• Entries supplied:
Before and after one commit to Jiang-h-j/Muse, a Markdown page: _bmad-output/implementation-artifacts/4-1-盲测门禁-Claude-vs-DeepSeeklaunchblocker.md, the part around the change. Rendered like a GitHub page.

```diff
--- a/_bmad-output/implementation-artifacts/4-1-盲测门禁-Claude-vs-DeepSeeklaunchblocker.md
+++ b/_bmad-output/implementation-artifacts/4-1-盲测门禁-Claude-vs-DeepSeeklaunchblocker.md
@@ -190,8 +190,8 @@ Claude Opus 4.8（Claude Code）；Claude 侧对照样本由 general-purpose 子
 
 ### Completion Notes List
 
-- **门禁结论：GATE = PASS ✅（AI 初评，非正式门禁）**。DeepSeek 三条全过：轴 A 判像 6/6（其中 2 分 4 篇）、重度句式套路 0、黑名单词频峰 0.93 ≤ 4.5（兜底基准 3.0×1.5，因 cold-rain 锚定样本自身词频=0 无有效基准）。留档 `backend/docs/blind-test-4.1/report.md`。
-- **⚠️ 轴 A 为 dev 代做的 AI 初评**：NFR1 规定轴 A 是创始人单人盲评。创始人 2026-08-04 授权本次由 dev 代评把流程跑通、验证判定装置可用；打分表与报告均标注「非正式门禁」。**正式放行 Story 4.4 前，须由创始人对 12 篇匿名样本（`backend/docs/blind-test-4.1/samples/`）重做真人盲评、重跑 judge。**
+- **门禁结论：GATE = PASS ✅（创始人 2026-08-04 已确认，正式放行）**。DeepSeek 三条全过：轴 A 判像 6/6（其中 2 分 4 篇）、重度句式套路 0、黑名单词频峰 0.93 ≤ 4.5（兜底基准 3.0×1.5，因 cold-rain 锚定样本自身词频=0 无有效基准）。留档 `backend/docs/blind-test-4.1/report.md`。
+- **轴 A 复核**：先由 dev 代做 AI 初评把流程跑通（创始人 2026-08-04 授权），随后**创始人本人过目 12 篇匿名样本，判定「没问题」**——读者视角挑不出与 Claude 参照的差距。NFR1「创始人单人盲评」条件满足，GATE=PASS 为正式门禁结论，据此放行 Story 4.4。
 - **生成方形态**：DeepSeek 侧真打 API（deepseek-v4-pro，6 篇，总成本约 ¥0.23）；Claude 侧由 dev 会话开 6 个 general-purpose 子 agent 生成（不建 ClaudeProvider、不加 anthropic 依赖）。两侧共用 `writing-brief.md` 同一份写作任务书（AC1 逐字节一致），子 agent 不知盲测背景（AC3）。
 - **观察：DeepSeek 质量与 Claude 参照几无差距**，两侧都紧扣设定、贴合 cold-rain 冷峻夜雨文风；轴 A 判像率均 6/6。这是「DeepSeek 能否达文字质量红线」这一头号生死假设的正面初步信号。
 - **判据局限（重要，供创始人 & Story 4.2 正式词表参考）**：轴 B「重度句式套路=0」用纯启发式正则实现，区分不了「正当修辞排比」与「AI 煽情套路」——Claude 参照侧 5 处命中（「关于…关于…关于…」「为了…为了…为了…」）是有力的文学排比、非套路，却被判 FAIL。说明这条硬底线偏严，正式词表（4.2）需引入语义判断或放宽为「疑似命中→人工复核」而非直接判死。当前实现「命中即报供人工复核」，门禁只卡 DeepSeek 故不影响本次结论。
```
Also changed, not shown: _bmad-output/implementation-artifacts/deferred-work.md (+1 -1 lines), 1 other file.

• Assignment: Restate each entry word for word.

• Exercise response:
Before and after one commit to Jiang-h-j/Muse, a Markdown page: _bmad-output/implementation-artifacts/4-1-盲测门禁-Claude-vs-DeepSeeklaunchblocker.md, the part around the change. Rendered like a GitHub page.

```diff
--- a/_bmad-output/implementation-artifacts/4-1-盲测门禁-Claude-vs-DeepSeeklaunchblocker.md
+++ b/_bmad-output/implementation-artifacts/4-1-盲测门禁-Claude-vs-DeepSeeklaunchblocker.md
@@ -190,8 +190,8 @@ Claude Opus 4.8（Claude Code）；Claude 侧对照样本由 general-purpose 子
 
 ### Completion Notes List
 
-- **门禁结论：GATE = PASS ✅（AI 初评，非正式门禁）**。DeepSeek 三条全过：轴 A 判像 6/6（其中 2 分 4 篇）、重度句式套路 0、黑名单词频峰 0.93 ≤ 4.5（兜底基准 3.0×1.5，因 cold-rain 锚定样本自身词频=0 无有效基准）。留档 `backend/docs/blind-test-4.1/report.md`。
-- **⚠️ 轴 A 为 dev 代做的 AI 初评**：NFR1 规定轴 A 是创始人单人盲评。创始人 2026-08-04 授权本次由 dev 代评把流程跑通、验证判定装置可用；打分表与报告均标注「非正式门禁」。**正式放行 Story 4.4 前，须由创始人对 12 篇匿名样本（`backend/docs/blind-test-4.1/samples/`）重做真人盲评、重跑 judge。**
+- **门禁结论：GATE = PASS ✅（创始人 2026-08-04 已确认，正式放行）**。DeepSeek 三条全过：轴 A 判像 6/6（其中 2 分 4 篇）、重度句式套路 0、黑名单词频峰 0.93 ≤ 4.5（兜底基准 3.0×1.5，因 cold-rain 锚定样本自身词频=0 无有效基准）。留档 `backend/docs/blind-test-4.1/report.md`。
+- **轴 A 复核**：先由 dev 代做 AI 初评把流程跑通（创始人 2026-08-04 授权），随后**创始人本人过目 12 篇匿名样本，判定「没问题」**——读者视角挑不出与 Claude 参照的差距。NFR1「创始人单人盲评」条件满足，GATE=PASS 为正式门禁结论，据此放行 Story 4.4。
 - **生成方形态**：DeepSeek 侧真打 API（deepseek-v4-pro，6 篇，总成本约 ¥0.23）；Claude 侧由 dev 会话开 6 个 general-purpose 子 agent 生成（不建 ClaudeProvider、不加 anthropic 依赖）。两侧共用 `writing-brief.md` 同一份写作任务书（AC1 逐字节一致），子 agent 不知盲测背景（AC3）。
 - **观察：DeepSeek 质量与 Claude 参照几无差距**，两侧都紧扣设定、贴合 cold-rain 冷峻夜雨文风；轴 A 判像率均 6/6。这是「DeepSeek 能否达文字质量红线」这一头号生死假设的正面初步信号。
 - **判据局限（重要，供创始人 & Story 4.2 正式词表参考）**：轴 B「重度句式套路=0」用纯启发式正则实现，区分不了「正当修辞排比」与「AI 煽情套路」——Claude 参照侧 5 处命中（「关于…关于…关于…」「为了…为了…为了…」）是有力的文学排比、非套路，却被判 FAIL。说明这条硬底线偏严，正式词表（4.2）需引入语义判断或放宽为「疑似命中→人工复核」而非直接判死。当前实现「命中即报供人工复核」，门禁只卡 DeepSeek 故不影响本次结论。
```
Also changed, not shown: _bmad-output/implementation-artifacts/deferred-work.md (+1 -1 lines), 1 other file.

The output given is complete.